Lila lives in London with her divorced mother. The mother-daughter relationship is strained, leading to Lila being sent to live with her aunt and uncle in Ghana within the first few pages. She spends a brief time with her relatives and is then sent to Dadaba, an exclusive, all-girls boarding school. In Ghana, Lila learns valuable lessons about life and her true identity.
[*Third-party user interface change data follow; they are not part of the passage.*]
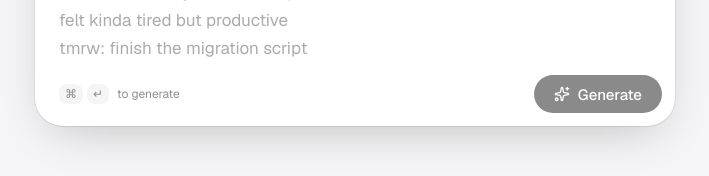
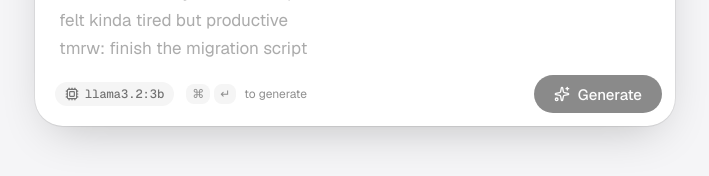
Before and after one commit to hadzicni/journ, a Next.js app: page / in a window 1280 px wide. Shown: the part 372-548 px from the top of the page, without its empty margins (285-994 px from the left). Built offline with nearby package versions, Linux system fonts and the light colour scheme.

Commit message:
add llm badge

```diff
--- a/app/api/generate/route.ts
+++ b/app/api/generate/route.ts
@@ -1,7 +1,6 @@
+import { getOllamaConfig } from "@/lib/ollama";
 import { EXAMPLE_ENTRY, EXAMPLE_NOTES, SYSTEM_PROMPT } from "@/lib/prompt";
 
-const OLLAMA_URL = process.env.OLLAMA_URL ?? "http://localhost:11434";
-const MODEL = process.env.OLLAMA_MODEL ?? "llama3.2:3b";
 const MAX_NOTES_LENGTH = 10_000;
 
 function errorResponse(status: number, error: string, hint?: string) {
@@ -9,6 +8,8 @@ function errorResponse(status: number, error: string, hint?: string) {
 }
 
 export async function POST(request: Request) {
+  const { url: ollamaUrl, model } = getOllamaConfig();
+
   let notes: unknown;
   try {
     ({ notes } = await request.json());
@@ -28,11 +29,11 @@ export async function POST(request: Request) {
 
   let upstream: Response;
   try {
-    upstream = await fetch(`${OLLAMA_URL}/api/chat`, {
+    upstream = await fetch(`${ollamaUrl}/api/chat`, {
       method: "POST",
       headers: { "Content-Type": "application/json" },
       body: JSON.stringify({
-        model: MODEL,
+        model,
         stream: true,
         options: { temperature: 0.3 },
         messages: [
@@ -49,7 +50,7 @@ export async function POST(request: Request) {
     console.error("Ollama request failed:", err);
     return errorResponse(
       503,
-      `Can't reach Ollama at ${OLLAMA_URL}.`,
+      `Can't reach Ollama at ${ollamaUrl}.`,
       "Make sure Ollama is running (open the Ollama app or run 'ollama serve'), then try again."
     );
   }
@@ -63,8 +64,8 @@ export async function POST(request: Request) {
     if (upstream.status === 404) {
       return errorResponse(
         502,
-        `The model "${MODEL}" isn't available in Ollama.`,
-        `Pull it with "ollama pull ${MODEL}", then try again.`
+        `The model "${model}" isn't available in Ollama.`,
+        `Pull it with "ollama pull ${model}", then try again.`
       );
     }
     return errorResponse(
--- a/app/page.tsx
+++ b/app/page.tsx
@@ -1,7 +1,14 @@
+import { connection } from "next/server";
+
 import { JournalGenerator } from "@/components/journal-generator";
 import { TodayLabel } from "@/components/today-label";
+import { getOllamaConfig } from "@/lib/ollama";
 
-export default function Home() {
+export default async function Home() {
+  // Render per request so the model shown matches the current OLLAMA_MODEL.
+  await connection();
+  const { model } = getOllamaConfig();
+
   return (
     <main className="mx-auto flex w-full max-w-2xl flex-1 flex-col gap-10 px-4 py-14 sm:py-24">
       <header className="flex flex-col gap-2 px-2 animate-in duration-700 fill-mode-both fade-in blur-in slide-in-from-bottom-3">
@@ -16,7 +23,7 @@ export default function Home() {
           into a clean journal entry. Nothing is saved.
         </p>
       </header>
-      <JournalGenerator />
+      <JournalGenerator model={model} />
     </main>
   );
 }
--- a/components/journal-generator.tsx
+++ b/components/journal-generator.tsx
@@ -6,6 +6,7 @@ import {
   CheckIcon,
   CircleAlertIcon,
   CopyIcon,
+  CpuIcon,
   RotateCcwIcon,
   SparklesIcon,
   SquareIcon,
@@ -123,7 +124,7 @@ function AutoHeight({ children }: { children: ReactNode }) {
   );
 }
 
-export function JournalGenerator() {
+export function JournalGenerator({ model }: { model: string }) {
   const [notes, setNotes] = useState("");
   const [output, setOutput] = useState("");
   const [date, setDate] = useState("");
@@ -265,8 +266,16 @@ export function JournalGenerator() {
                   )}
                   autoFocus
                 />
-                <div className="flex items-center gap-2 px-3 pt-1 pb-3 pl-6">
-                  <p className="hidden items-center gap-1 text-xs text-muted-foreground/80 sm:flex">
+                <div className="flex items-center gap-3 px-3 pt-1 pb-3 pl-5">
+                  <span
+                    className="flex min-w-0 items-center gap-1.5 rounded-full bg-muted px-2.5 py-1 text-xs font-medium text-muted-foreground"
+                    title={`Model: ${model}`}
+                  >
+                    <CpuIcon className="size-3.5 shrink-0" aria-hidden />
+                    <span className="sr-only">Model:</span>
+                    <span className="truncate font-mono">{model}</span>
+                  </span>
+                  <p className="hidden items-center gap-1 text-xs text-muted-foreground/80 md:flex">
                     <kbd className="rounded-md bg-muted px-1.5 py-0.5 font-sans">
                       ⌘
                     </kbd>
--- /dev/null
+++ b/lib/ollama.ts
@@ -0,0 +1,7 @@
+// Read on each call so changes to the environment apply without a rebuild.
+export function getOllamaConfig() {
+  return {
+    url: process.env.OLLAMA_URL ?? "http://localhost:11434",
+    model: process.env.OLLAMA_MODEL ?? "llama3.2:3b",
+  };
+}
```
Based on the author’s life, Powder Necklace differs from the archetypical diaspora story of leaving the east for the west. Instead, the novel resists cultural imperialism by positing the reclamation of Africa and its traditions and culture. For example, when Lila cries about returning to London immediately after arriving in Ghana, her mother responds, “This will be good for you. You’ll learn about Ghana” (p.20). A few pages later, Lila’s aunt reiterates this message, saying, “Take this opportunity to learn a new way of doing things” (p.23). The idea of returning home to learn about one’s self and culture is not foreign to diasporic people. The Akan people, who occupy Ghana and the Ivory Coast, subscribe to the concept of Sankofa. The symbol for Sankofa is a mythical bird flying forward with its head turned backward. There is an egg in the bird’s mouth, depicting the gem of the past upon which wisdom is based and from which generations will benefit. This symbol is often associated with the proverb, “Se wo were fin a wosankofa a yenyi,” which translates to “It is not wrong to go back for that which you have forgotten” (Kanu, 2011, p. 25-34).
Sankofa is complicated in Powder Necklace because Lila cannot remember what she has never known. She has lived far removed from her parents’ homeland and culture and so operates almost entirely within the scope of being British. Throughout the novel, Lila continues to search for identity as she moves between London, Kumasi, Cape Coast and the United States. Each location and relocation affects her development. She finds herself shifting loyalties and identification before finally discovering her own answers. In the end Lila reflects most on what she learned in Ghana, “Maybe the point was to keep your head up—wear your powder necklace—no matter what” (p. 276).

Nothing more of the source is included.